Once that’s done, though, it’s still an uphill battle.
Dave Brewer, owner of a PC Support company in San Jose CA asks “what other lessons should you expect to learn as you build and grow your company?”
Here are 4 to consider.
- It’s imperative that you know (and playoff of) your strengths and accepts your weaknesses.
Everyone has advantages in the business world. Even if you’ve never even been in the business world yet, you have skills and abilities that others don’t possess. Knowing what these skills and abilities are will be key to your potential success.
At the same time, it’s crucial to know where your weaknesses lie as well. What do you struggle with? Is it getting started, staying the course, making rash decisions? Knowing both your advantages and disadvantages before you go into a business venture can save you a lot of trouble down the line.
- Having a strong team is key.
Marius Nel from Atlanta IT support company, 360 Smart Networks says “You can’t create a business alone. Even if your team is made up of only a few people, those people and their abilities can make or break your potential success. In other words, choose your people wisely. When you do, you’re setting yourself up for success from the get-go.”
- Some aspects of business will be unpredictable (and that’s just the way it is).
How do you know if your product or service is going to take off?
Well, you don’t.
The truth of the matter is, there are a few things in business that you simply can’t know for sure: Why people will or won’t buy your product or service, what trends will come and go in your industry’s marketplace, and why people will want to work for your company — or why they won’t.
Don’t expect to know these things, and you’ve already learned a vital lesson.
- There will be ups and downs.
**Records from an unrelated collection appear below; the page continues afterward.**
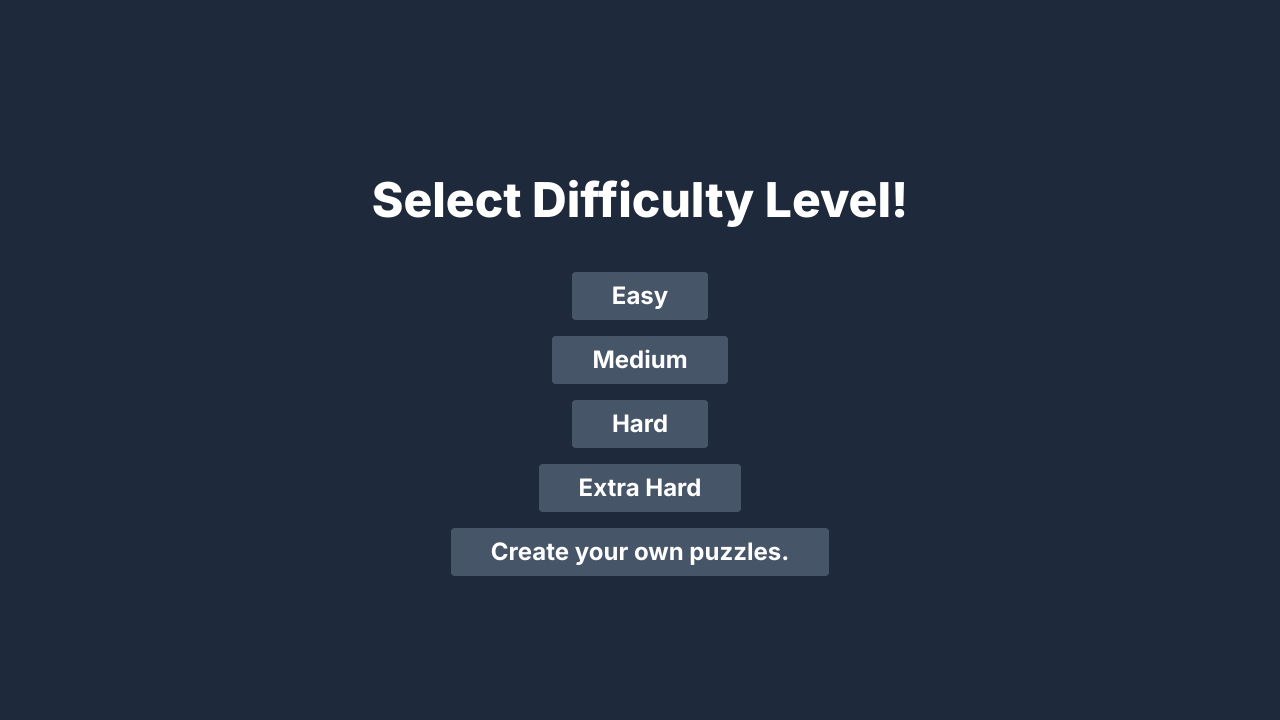
Repository: badhon252/sudoku
Page: /level
The author's editor kept a copy of each file at every save. The page is drawn from the files as they stood at one save, then again after the next save.
The browser window is 1280 px wide. The pictures show the whole page.
The project was rebuilt for these pictures with package versions that can differ from the ones it lists, and the page was loaded fresh each time. The framework's server and built-in components were replaced by stand-ins that run in the browser. Also part of the build but not shown: next.config.js.

Above is the page before, as saved 2023-06-04 21:57:24.

### app/level/page.tsx
import React from 'react'

export default function Level() {
  return (
    <div className='min-h-screen flex flex-col items-center justify-center bg-slate-800 text-white'>
        <h1 className='text-5xl font-extrabold my-10'>Select Difficulty Level! </h1>
        <button type='button' className='my-2 py-2 px-10 text-2xl font-bold bg-slate-600 rounded'>Easy</button>
        <button type='button' className='my-2 py-2 px-10 text-2xl font-bold bg-slate-600 rounded'>Medium</button>
        <button type='button' className='my-2 py-2 px-10 text-2xl font-bold bg-slate-600 rounded'>Hard</button>
        <button type='button' className='my-2 py-2 px-10 text-2xl font-bold bg-slate-600 rounded'>Extra Hard</button>

        <button type='button' className='my-2 py-2 px-10 text-2xl font-bold bg-slate-600 rounded'>Create your own puzzles.</button>
    </div>
  )
}

Loaded but not shown: app/layout.tsx (common file); app/globals.css (common file); tailwind.config.js (common file)

After the next save:
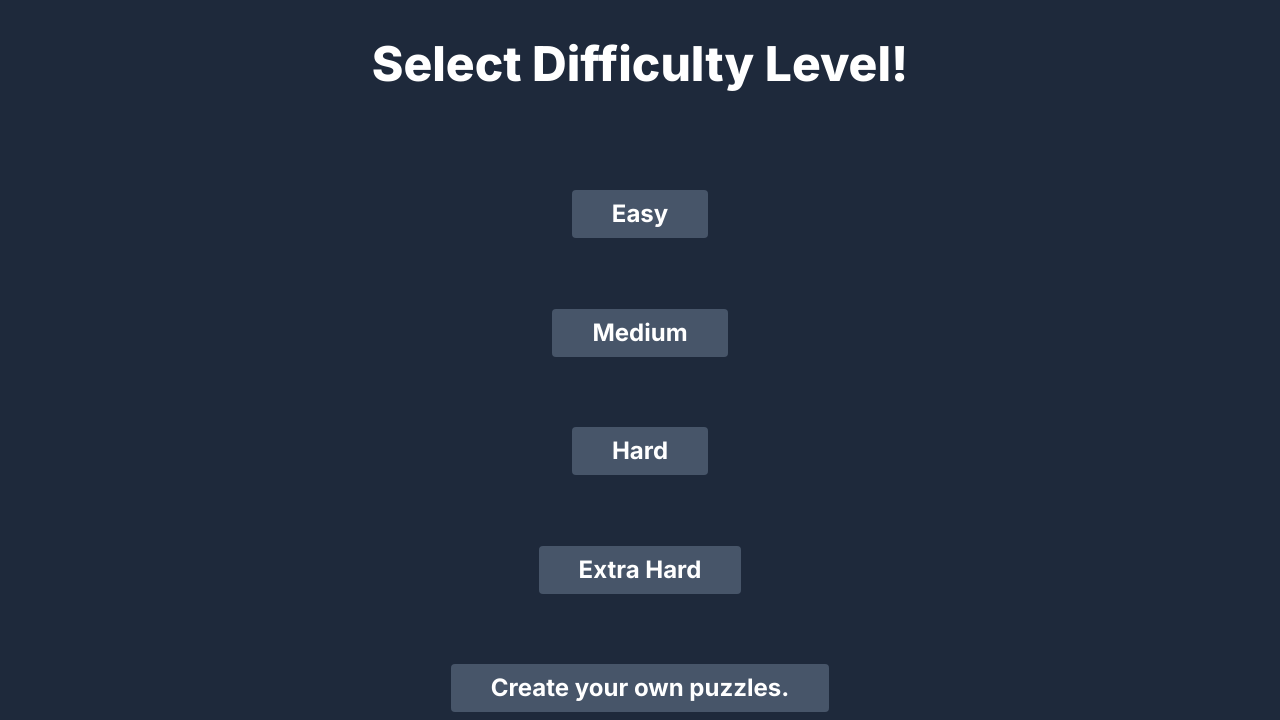
Saved 31 s later.
--- a/app/level/page.tsx
+++ b/app/level/page.tsx
@@ -2,7 +2,7 @@ import React from 'react'
 
 export default function Level() {
   return (
-    <div className='min-h-screen flex flex-col items-center justify-center bg-slate-800 text-white'>
+    <div className='min-h-screen flex flex-col items-center  justify-between bg-slate-800 text-white'>
         <h1 className='text-5xl font-extrabold my-10'>Select Difficulty Level! </h1>
         <button type='button' className='my-2 py-2 px-10 text-2xl font-bold bg-slate-600 rounded'>Easy</button>
         <button type='button' className='my-2 py-2 px-10 text-2xl font-bold bg-slate-600 rounded'>Medium</button>
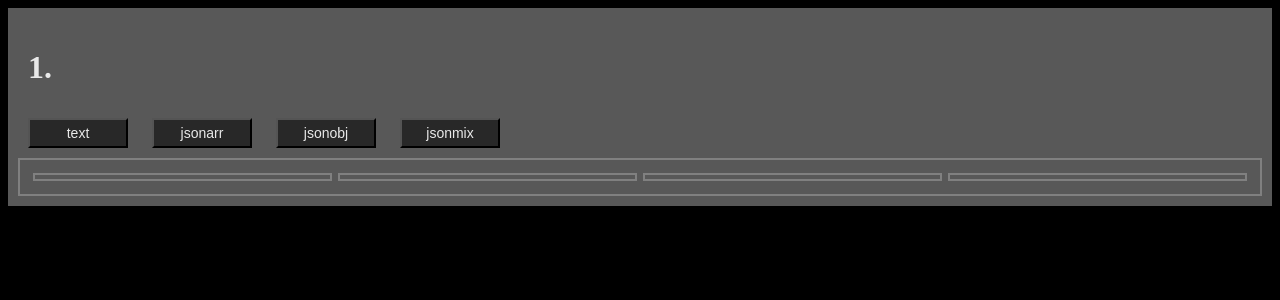
Repository: prawniel99/05_JQuery
Page: workspace/jqpro/WebContent/비동기3_XMLRequest/dataType.html
These files come from the project's save history. The page is drawn as it stood at one moment and after the next save; the edit follows.
The browser window is 1280 px wide. The pictures show the whole page.
After loading, the first visible `#jobj` was clicked once.

Above is the page before, as saved 2024-08-22 02:52:20.

After the next save:
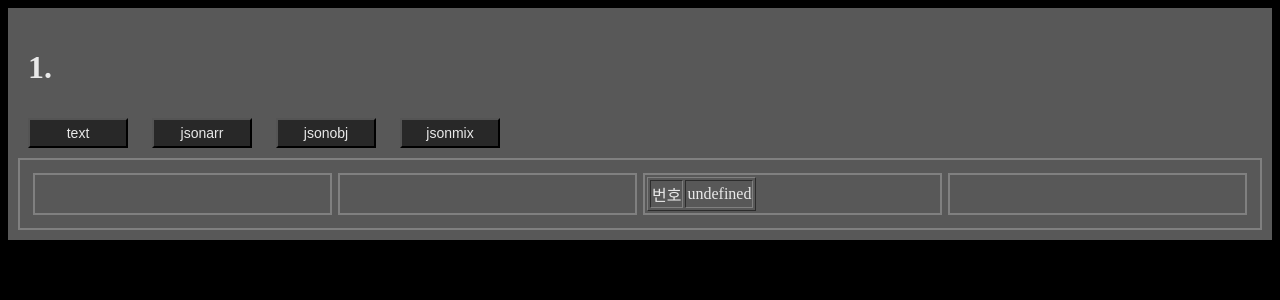
Saved 4 s later.
--- a/workspace/jqpro/WebContent/비동기3_XMLRequest/dataType.html
+++ b/workspace/jqpro/WebContent/비동기3_XMLRequest/dataType.html
@@ -106,7 +106,7 @@
                         code += "<tr><td>번호</td>";
                         code += "<td>"+res.tel+"</td></tr>";
 
-                        $('#result3').h
+                        $('#result3').html(code);
                     }
                 }
             }) // #jobj click 끝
That’s the nature of the beast.
If you’re envisioning the growth of your company as a line on a graph that goes steadily up, up, up … think again. That’s not a realistic depiction of how any successful businesses grow.
You should expect setbacks. You should expect chaos. You should even expect moments in which you think you might have to give it all up and quit. If your idea is good, however, and if you have the grit, work ethic, and resources to press on, you will succeed.
And that’s the last lesson: Be diligent and persistent because the growth of a new company takes time. Put in that time and effort, and you’ll earn the right to call yourself a true entrepreneur with a successful business.